Web document revisions
────────────────────────────────────────
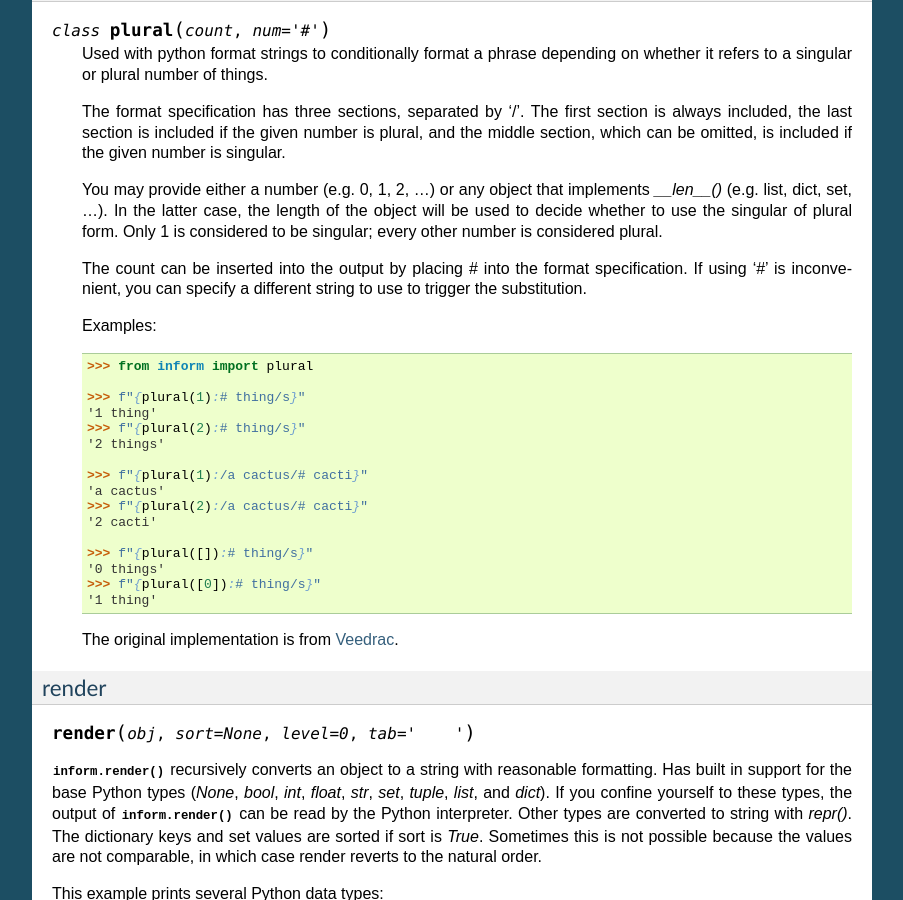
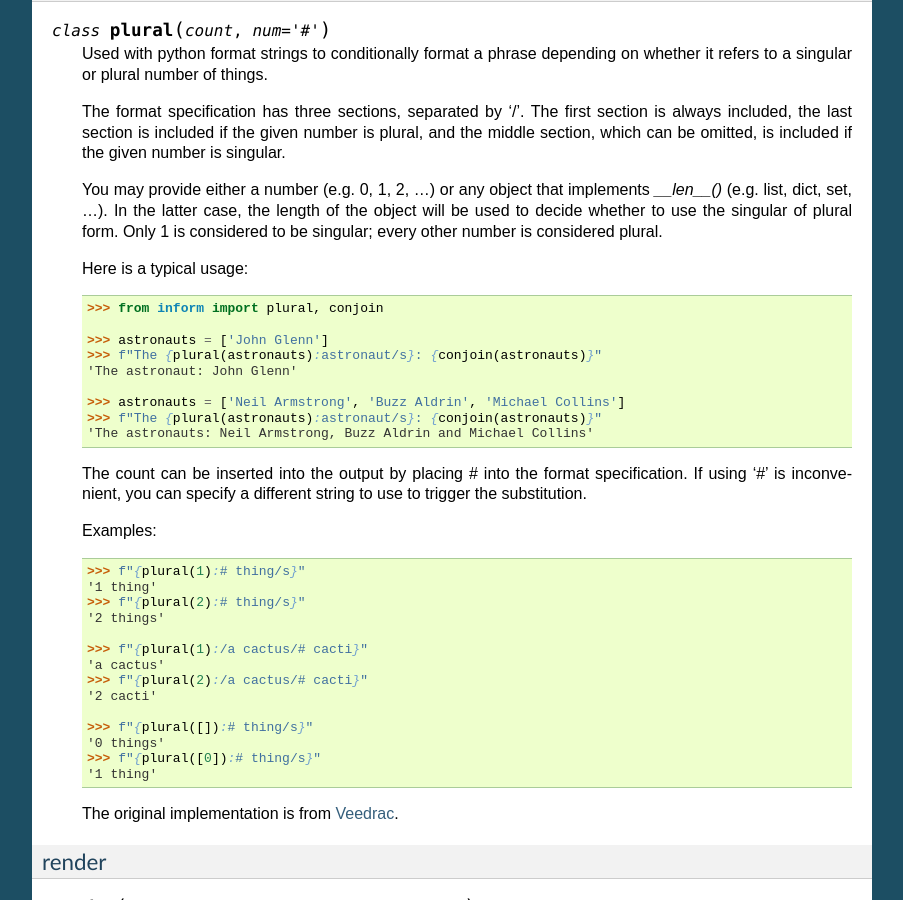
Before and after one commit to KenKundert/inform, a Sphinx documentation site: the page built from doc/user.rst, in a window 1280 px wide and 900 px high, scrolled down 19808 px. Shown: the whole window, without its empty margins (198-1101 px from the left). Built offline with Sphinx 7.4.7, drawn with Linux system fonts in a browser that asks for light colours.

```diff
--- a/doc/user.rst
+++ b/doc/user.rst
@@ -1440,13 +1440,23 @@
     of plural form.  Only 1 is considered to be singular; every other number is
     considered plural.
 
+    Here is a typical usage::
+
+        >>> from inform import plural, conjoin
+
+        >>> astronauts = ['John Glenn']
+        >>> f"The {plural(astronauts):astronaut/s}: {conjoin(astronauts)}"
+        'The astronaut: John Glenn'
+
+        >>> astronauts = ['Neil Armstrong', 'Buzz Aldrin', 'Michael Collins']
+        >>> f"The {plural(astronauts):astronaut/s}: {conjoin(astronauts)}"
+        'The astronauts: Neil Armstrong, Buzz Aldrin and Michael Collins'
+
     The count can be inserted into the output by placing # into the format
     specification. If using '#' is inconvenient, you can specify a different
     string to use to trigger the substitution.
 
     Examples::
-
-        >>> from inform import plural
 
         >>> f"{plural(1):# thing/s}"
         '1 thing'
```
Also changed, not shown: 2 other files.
────────────────────────────────────────
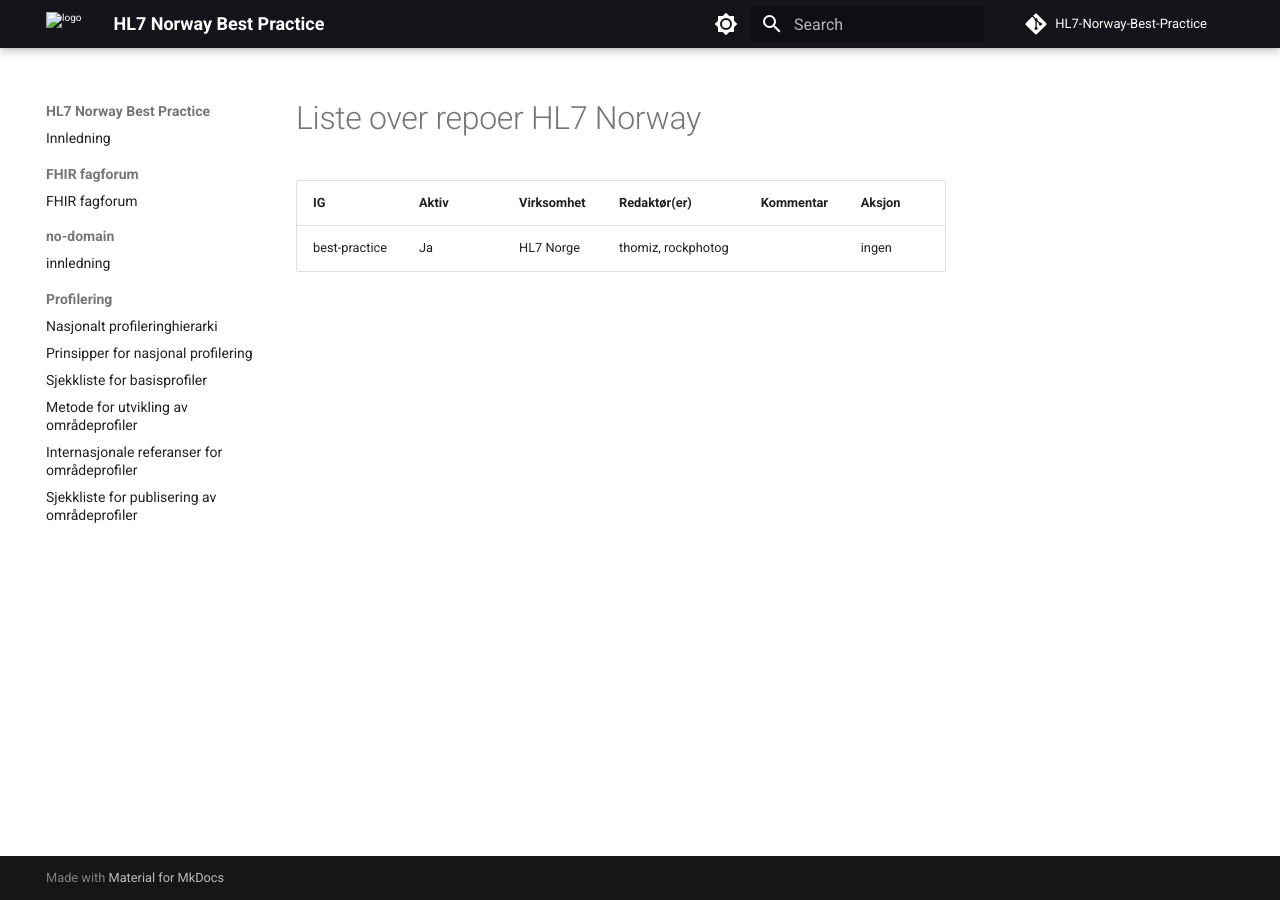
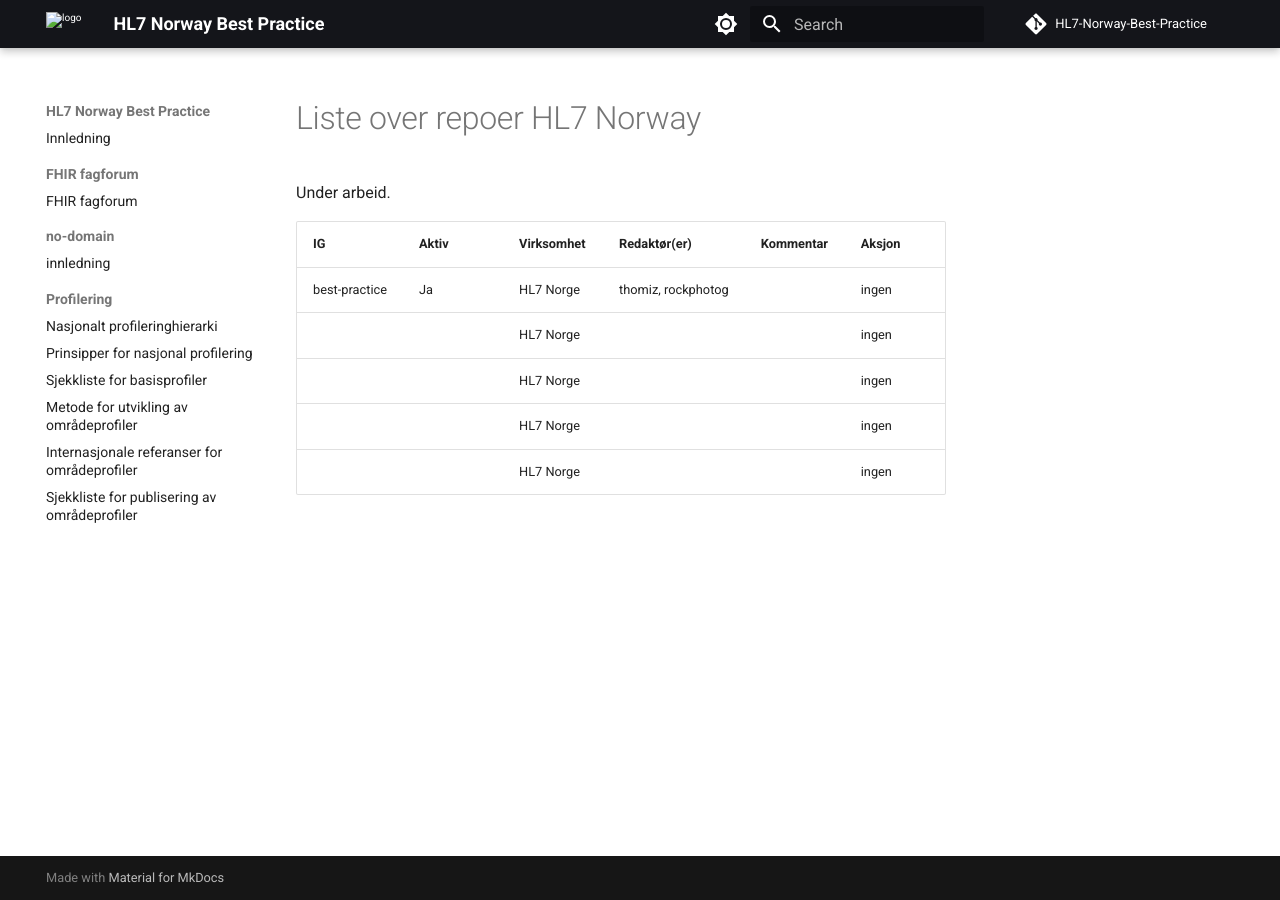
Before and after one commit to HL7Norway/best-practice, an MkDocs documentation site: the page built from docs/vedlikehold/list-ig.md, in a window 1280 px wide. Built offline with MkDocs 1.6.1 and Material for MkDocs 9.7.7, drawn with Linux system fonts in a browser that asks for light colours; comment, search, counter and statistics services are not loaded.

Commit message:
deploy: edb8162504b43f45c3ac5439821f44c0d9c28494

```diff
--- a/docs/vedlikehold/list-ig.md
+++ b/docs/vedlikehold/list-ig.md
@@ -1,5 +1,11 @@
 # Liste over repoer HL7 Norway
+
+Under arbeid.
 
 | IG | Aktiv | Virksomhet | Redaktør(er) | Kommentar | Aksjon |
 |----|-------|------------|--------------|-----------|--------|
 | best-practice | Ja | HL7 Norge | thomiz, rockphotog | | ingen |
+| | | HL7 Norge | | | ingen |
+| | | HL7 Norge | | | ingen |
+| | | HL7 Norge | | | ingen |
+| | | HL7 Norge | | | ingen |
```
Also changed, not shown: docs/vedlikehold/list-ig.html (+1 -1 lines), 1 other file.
────────────────────────────────────────
* _HOW TO COMPLETE THIS TASK_:
Looking at the entries above, copy out every line in which "that" occurs.

* _FINAL ANSWER_:
Before and after one commit to KenKundert/inform, a Sphinx documentation site: the page built from doc/user.rst, in a window 1280 px wide and 900 px high, scrolled down 19808 px. Shown: the whole window, without its empty margins (198-1101 px from the left). Built offline with Sphinx 7.4.7, drawn with Linux system fonts in a browser that asks for light colours.
Before and after one commit to HL7Norway/best-practice, an MkDocs documentation site: the page built from docs/vedlikehold/list-ig.md, in a window 1280 px wide. Built offline with MkDocs 1.6.1 and Material for MkDocs 9.7.7, drawn with Linux system fonts in a browser that asks for light colours; comment, search, counter and statistics services are not loaded.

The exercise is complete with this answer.